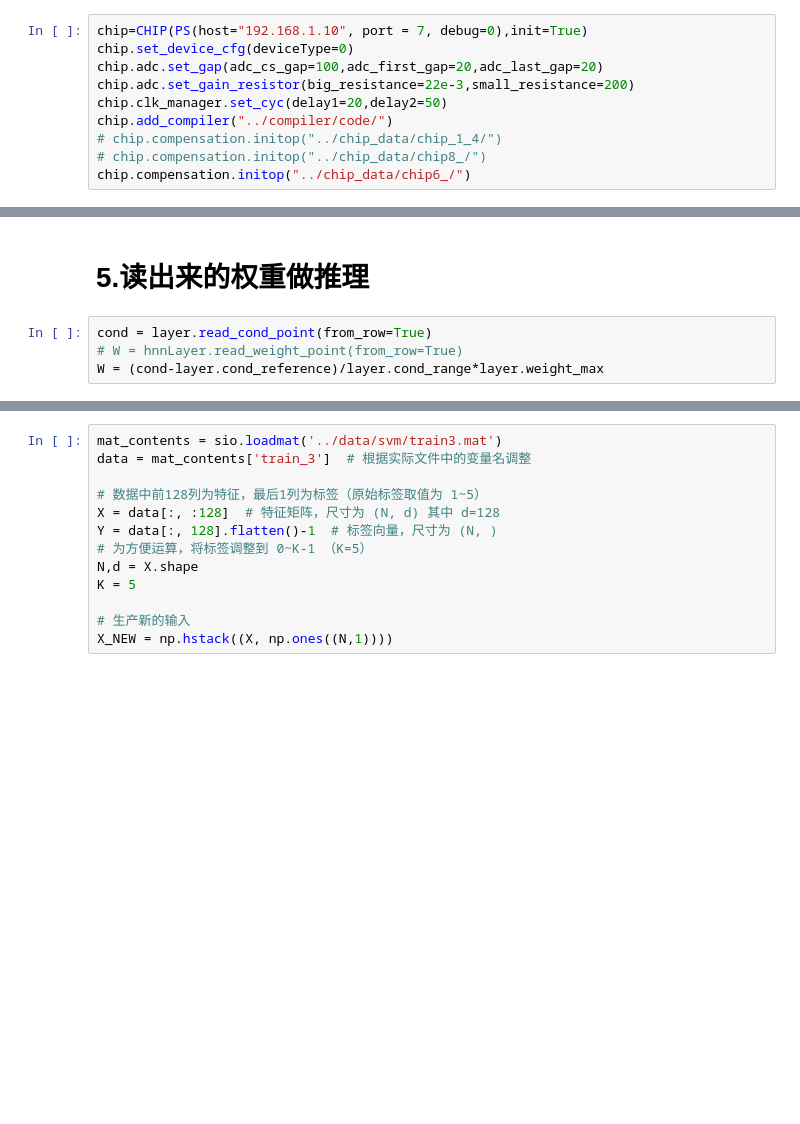
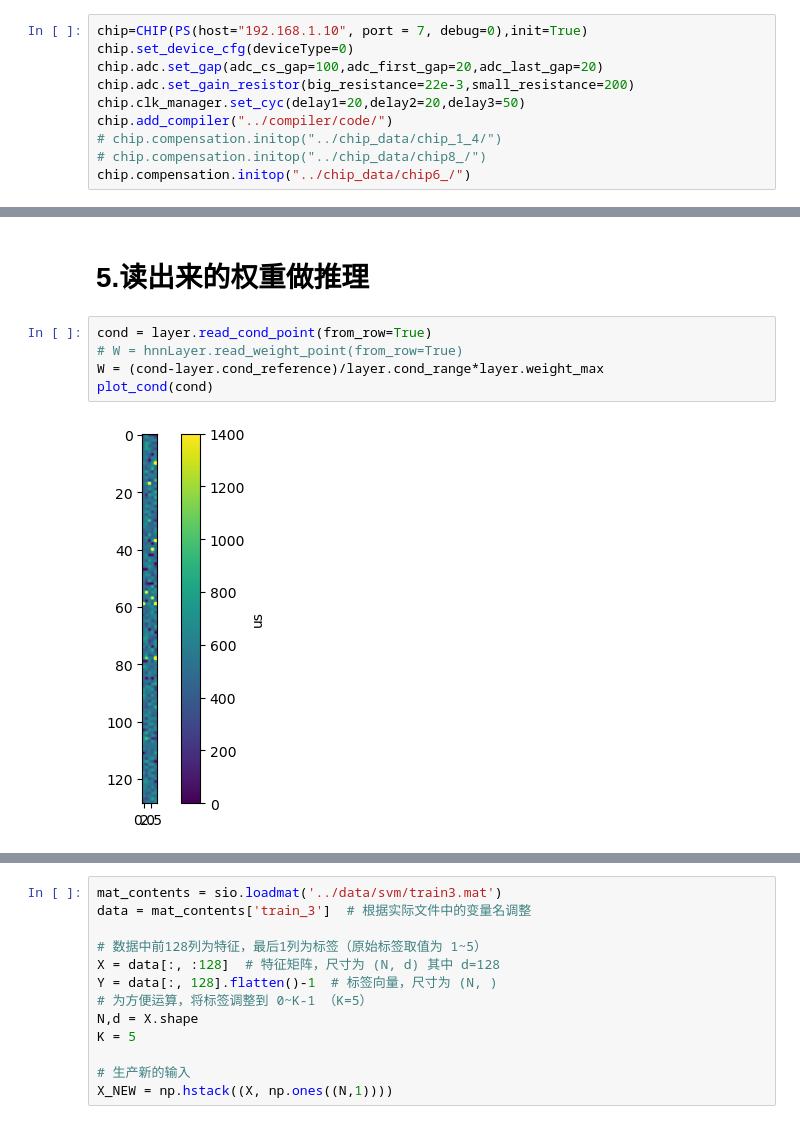
Before and after one commit to bei-meng/host_computer, a Jupyter notebook: Neural_Network_Deployment/svm_最后的.ipynb, the cells around one changed output, grey strips where cells are left out. Saved outputs shown, nothing was run; the diff lists cells and outputs as text; blank space fills up the shorter version.

```diff
--- a/Neural_Network_Deployment/svm_最后的.ipynb
+++ b/Neural_Network_Deployment/svm_最后的.ipynb
@@ -25,7 +25,7 @@ chip=CHIP(PS(host="192.168.1.10", port = 7, debug=0),init=True)
 chip.set_device_cfg(deviceType=0)
 chip.adc.set_gap(adc_cs_gap=100,adc_first_gap=20,adc_last_gap=20)
 chip.adc.set_gain_resistor(big_resistance=22e-3,small_resistance=200)
-chip.clk_manager.set_cyc(delay1=20,delay2=50)
+chip.clk_manager.set_cyc(delay1=20,delay2=20,delay3=50)
 chip.add_compiler("../compiler/code/")
 # chip.compensation.initop("../chip_data/chip_1_4/")
 # chip.compensation.initop("../chip_data/chip8_/")
@@ -124,4 +125,7 @@ for k in range(1):
 # %%
 cond = layer.read_cond_point(from_row=True)
 # W = hnnLayer.read_weight_point(from_row=True)
 W = (cond-layer.cond_reference)/layer.cond_range*layer.weight_max
+plot_cond(cond)
+# %% [output]
+[figure, added]
```
Also changed, not shown: parts of 12 cells of this notebook, 6 other files.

----

Please print each of the records word for word, keeping the pictures out.

Before and after one commit to bei-meng/host_computer, a Jupyter notebook: Neural_Network_Deployment/svm_最后的.ipynb, the cells around one changed output, grey strips where cells are left out. Saved outputs shown, nothing was run; the diff lists cells and outputs as text; blank space fills up the shorter version.

```diff
--- a/Neural_Network_Deployment/svm_最后的.ipynb
+++ b/Neural_Network_Deployment/svm_最后的.ipynb
@@ -25,7 +25,7 @@ chip=CHIP(PS(host="192.168.1.10", port = 7, debug=0),init=True)
 chip.set_device_cfg(deviceType=0)
 chip.adc.set_gap(adc_cs_gap=100,adc_first_gap=20,adc_last_gap=20)
 chip.adc.set_gain_resistor(big_resistance=22e-3,small_resistance=200)
-chip.clk_manager.set_cyc(delay1=20,delay2=50)
+chip.clk_manager.set_cyc(delay1=20,delay2=20,delay3=50)
 chip.add_compiler("../compiler/code/")
 # chip.compensation.initop("../chip_data/chip_1_4/")
 # chip.compensation.initop("../chip_data/chip8_/")
@@ -124,4 +125,7 @@ for k in range(1):
 # %%
 cond = layer.read_cond_point(from_row=True)
 # W = hnnLayer.read_weight_point(from_row=True)
 W = (cond-layer.cond_reference)/layer.cond_range*layer.weight_max
+plot_cond(cond)
+# %% [output]
+[figure, added]
```
Also changed, not shown: parts of 12 cells of this notebook, 6 other files.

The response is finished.